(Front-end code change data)

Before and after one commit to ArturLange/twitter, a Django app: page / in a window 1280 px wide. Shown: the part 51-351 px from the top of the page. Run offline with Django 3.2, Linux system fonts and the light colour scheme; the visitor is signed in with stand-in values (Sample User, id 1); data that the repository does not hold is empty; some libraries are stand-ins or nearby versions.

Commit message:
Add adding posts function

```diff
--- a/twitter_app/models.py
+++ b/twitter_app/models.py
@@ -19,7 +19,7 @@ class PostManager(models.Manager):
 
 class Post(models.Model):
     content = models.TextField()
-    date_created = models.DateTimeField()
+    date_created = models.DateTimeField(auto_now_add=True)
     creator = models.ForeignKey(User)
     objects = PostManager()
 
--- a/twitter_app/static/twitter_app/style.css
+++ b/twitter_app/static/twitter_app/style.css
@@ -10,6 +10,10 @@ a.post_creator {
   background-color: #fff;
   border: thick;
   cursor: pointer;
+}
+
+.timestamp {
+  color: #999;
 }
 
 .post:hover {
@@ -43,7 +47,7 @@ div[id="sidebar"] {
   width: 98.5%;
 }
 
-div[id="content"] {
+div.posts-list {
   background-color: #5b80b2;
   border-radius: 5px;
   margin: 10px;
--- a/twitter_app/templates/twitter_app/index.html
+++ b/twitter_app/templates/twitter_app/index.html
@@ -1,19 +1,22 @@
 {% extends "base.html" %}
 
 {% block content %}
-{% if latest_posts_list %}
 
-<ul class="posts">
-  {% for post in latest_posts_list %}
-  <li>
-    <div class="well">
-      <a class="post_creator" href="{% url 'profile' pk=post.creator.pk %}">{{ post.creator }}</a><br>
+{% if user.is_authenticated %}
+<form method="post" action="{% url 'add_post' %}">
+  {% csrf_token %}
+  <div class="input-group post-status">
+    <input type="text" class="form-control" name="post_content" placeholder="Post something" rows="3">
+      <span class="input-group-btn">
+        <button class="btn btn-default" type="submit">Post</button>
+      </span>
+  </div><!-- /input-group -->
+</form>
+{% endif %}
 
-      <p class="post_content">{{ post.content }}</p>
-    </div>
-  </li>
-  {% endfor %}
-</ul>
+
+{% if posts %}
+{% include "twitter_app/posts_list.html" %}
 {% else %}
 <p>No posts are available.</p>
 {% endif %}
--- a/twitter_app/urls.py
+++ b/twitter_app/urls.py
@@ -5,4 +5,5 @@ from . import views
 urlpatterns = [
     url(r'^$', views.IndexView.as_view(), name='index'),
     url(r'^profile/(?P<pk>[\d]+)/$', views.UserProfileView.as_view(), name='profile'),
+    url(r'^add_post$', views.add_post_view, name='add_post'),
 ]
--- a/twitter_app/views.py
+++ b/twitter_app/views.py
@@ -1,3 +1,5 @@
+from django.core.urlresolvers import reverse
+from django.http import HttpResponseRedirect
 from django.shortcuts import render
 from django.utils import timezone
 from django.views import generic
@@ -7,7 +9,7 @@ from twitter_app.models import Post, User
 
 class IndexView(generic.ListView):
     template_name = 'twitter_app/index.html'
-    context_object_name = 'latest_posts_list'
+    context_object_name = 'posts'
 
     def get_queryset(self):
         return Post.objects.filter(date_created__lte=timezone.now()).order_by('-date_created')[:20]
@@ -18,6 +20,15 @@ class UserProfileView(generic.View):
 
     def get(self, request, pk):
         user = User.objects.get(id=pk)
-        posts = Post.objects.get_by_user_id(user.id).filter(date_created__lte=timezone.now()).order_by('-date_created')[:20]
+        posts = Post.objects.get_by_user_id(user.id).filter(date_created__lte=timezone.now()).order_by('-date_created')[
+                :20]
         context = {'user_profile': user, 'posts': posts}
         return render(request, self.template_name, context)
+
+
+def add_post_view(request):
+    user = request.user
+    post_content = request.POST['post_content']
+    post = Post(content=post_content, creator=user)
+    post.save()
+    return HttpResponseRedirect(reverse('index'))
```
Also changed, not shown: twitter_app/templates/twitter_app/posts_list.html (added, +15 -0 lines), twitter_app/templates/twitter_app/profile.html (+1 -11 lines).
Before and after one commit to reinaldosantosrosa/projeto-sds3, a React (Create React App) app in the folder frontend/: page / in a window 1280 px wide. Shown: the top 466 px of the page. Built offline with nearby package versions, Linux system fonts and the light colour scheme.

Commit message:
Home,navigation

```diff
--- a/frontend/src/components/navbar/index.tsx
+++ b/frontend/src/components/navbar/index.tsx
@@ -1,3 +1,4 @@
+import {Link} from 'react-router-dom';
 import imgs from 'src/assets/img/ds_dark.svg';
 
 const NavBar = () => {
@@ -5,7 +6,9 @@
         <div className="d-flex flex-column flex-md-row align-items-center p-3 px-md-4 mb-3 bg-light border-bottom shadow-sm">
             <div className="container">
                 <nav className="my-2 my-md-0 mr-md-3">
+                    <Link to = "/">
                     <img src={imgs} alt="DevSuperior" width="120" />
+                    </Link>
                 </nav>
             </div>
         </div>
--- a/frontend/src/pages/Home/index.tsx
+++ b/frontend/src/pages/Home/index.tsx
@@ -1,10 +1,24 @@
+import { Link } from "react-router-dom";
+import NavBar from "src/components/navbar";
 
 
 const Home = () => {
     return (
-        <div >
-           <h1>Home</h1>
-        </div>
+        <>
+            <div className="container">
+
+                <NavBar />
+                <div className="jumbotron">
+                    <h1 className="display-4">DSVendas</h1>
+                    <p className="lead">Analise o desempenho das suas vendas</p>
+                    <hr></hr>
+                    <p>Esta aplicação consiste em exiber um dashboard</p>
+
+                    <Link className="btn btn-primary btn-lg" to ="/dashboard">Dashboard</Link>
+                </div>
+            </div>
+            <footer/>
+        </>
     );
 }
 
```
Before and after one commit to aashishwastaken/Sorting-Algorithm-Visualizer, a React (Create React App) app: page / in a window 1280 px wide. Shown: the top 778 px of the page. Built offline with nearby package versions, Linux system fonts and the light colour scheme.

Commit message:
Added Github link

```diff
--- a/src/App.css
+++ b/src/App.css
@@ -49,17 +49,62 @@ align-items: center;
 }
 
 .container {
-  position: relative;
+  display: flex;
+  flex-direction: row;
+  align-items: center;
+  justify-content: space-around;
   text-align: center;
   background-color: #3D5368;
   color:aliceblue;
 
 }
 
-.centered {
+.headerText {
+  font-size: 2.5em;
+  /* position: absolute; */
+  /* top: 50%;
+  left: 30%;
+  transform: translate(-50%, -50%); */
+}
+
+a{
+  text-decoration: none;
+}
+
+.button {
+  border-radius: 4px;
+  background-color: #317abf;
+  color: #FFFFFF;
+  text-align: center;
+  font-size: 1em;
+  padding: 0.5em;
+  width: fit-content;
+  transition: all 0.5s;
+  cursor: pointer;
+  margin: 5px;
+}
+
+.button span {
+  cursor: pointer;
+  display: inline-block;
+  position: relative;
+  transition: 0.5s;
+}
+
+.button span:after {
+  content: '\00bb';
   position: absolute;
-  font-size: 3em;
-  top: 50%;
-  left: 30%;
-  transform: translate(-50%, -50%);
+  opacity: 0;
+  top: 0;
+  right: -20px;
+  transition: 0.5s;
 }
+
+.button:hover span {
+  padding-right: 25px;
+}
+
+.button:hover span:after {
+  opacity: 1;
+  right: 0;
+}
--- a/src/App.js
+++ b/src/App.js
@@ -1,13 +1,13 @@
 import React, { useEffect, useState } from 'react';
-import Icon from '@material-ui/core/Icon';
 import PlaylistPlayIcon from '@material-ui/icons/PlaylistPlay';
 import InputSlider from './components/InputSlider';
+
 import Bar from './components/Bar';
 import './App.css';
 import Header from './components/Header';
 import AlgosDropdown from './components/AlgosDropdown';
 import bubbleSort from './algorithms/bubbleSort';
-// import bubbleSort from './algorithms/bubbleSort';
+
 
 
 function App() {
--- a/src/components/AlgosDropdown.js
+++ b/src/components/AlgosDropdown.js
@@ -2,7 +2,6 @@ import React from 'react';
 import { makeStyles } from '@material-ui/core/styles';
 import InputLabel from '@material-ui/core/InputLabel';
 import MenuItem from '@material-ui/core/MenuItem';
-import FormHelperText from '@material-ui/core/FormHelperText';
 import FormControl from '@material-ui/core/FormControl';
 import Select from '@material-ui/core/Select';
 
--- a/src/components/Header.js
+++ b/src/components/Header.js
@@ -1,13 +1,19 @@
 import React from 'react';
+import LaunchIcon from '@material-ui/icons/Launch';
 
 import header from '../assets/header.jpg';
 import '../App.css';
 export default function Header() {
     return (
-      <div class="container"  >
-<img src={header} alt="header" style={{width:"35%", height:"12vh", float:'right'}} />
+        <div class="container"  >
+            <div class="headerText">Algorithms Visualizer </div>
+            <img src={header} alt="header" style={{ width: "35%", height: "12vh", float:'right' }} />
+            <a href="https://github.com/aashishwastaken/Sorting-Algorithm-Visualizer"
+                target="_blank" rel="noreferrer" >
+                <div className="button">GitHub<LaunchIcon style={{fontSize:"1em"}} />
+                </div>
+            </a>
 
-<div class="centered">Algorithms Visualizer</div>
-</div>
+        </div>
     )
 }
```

Requirement - If a line in the entries contains the word "span", copy that line out.

Result below -
+      <span class="input-group-btn">
+      </span>
+.button span {
+.button span:after {
+.button:hover span {
+.button:hover span:after {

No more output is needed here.